I think people were indeed tougher back then.
But let's get back to the card now. Here's the text and design on the reverse:

I might be a little partial because Mr. Roosevelt is such an icon to me, but the motivation I receive from reading about him seems almost limitless. Here's one more quote from "Citizenship in a Republic".
To say that the thriftless, the lazy, the vicious, the incapable, ought to have the reward given to those who are far-sighted, capable, and upright, is to say what is not true and can not be true. Let us try to level up, but let us beware of the evil of levelling down. If a man stumbles, it is a good thing to help him to his feet. Every one of us needs a helping hand now and then. But if a man lies down, it is a waste of time to try to carry him; and it is a very bad thing for every one if we make men feel that the same reward will come to those who shirk their work and to those who do it.
Strong points for the world in which we currently live.
Now it's time to decode the card back. The text box at the bottom of the card asks, "What was the name of the group of soldiers led by Teddy Roosevelt?"

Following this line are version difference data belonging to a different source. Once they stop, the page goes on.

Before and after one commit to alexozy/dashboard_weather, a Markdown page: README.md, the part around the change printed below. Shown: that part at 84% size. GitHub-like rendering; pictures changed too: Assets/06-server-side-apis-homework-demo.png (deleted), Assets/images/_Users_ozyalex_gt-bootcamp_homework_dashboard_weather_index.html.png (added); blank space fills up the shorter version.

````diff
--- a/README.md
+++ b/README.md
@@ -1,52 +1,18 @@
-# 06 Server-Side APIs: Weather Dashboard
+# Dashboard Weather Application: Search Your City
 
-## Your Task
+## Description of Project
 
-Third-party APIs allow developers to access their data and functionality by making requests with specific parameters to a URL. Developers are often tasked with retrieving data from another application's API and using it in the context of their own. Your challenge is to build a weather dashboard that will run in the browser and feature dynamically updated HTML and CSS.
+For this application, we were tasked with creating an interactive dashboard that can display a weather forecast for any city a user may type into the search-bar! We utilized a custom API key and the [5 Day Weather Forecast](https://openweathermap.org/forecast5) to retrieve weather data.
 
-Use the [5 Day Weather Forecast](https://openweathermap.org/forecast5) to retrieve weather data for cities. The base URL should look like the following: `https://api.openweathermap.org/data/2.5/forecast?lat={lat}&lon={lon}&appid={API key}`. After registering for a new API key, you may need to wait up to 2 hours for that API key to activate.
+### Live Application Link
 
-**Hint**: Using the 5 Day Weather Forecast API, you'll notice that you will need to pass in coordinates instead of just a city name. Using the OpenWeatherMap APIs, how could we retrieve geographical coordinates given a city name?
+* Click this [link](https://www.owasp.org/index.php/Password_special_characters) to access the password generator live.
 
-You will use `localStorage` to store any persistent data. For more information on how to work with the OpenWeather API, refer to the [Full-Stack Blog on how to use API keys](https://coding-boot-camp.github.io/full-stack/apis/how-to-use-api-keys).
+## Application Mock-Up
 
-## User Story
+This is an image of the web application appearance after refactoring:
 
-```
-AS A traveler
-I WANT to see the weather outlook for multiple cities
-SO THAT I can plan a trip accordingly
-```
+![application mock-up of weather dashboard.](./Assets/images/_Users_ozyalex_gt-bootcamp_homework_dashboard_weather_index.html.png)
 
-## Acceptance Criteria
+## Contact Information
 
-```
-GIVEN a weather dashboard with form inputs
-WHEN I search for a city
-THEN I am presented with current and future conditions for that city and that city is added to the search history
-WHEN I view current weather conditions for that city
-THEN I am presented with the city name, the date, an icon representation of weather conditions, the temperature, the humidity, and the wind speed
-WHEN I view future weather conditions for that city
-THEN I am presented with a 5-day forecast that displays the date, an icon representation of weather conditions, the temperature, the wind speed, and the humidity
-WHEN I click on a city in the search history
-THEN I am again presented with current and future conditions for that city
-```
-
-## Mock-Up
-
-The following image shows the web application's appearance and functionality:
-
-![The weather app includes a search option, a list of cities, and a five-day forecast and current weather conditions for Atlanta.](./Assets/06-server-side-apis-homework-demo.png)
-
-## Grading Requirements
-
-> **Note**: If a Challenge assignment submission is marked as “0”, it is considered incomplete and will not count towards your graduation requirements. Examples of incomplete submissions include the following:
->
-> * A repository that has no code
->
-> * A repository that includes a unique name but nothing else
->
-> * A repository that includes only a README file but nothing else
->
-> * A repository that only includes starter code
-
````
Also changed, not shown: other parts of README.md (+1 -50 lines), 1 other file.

Know the answer? 
Okay, time to place my digital red cellophane paper atop the card.

The Rough Riders. Bully for the whole unit. Bully for Colonel Roosevelt. Bully for all of you readers and collectors.

And for continuing to motivate us to get off our duffs and accomplish great things—more than 100 years now since he first spoke those words quoted above—1952 Topps Look 'N See #6 has a place in my box of favorites.


  1. Great history lesson. I actually wasn't familiar with that quote used by athletes. But I knew from my childhood that Theodore Roosevelt was something special (because he's on Mount Rushmore). Anyways... I used to do a "quote of the week" activity in my class. If I ever do that again, I'd consider using the third quote you shared about helping someone to their feet. The whole quote is very powerful and something I wholeheartedly believe in. Actually... I might write it up on my whiteboard this week since my kids will be starting a group project next week.

    1. Thanks for reading as always, Fuji! It's pretty cool that you might use that quote with your class. It's powerful indeed. I say go for it, and keep me posted!

  2. He was a heckuva guy. I read "Through the Brazilian Wilderness" about 20 years ago, it's really good. Might even be time for me to buy a copy and read it again.

    1. Bonus points to you for having read the book already, Jon! If you do read it again, it might make for good content for your new blog.

  3. Heck of a guy and heck of a card. I haven't heard of those before.

    1. Thanks for reading, Crocodile! It's a pretty cool set. Lots of interesting subjects.

  4. One of my favorite presidents. Sagamore Hill is great if you've ever been there.

    1. I have indeed been there. So much history in that place. Maybe next time I visit, I'll bring the card with me.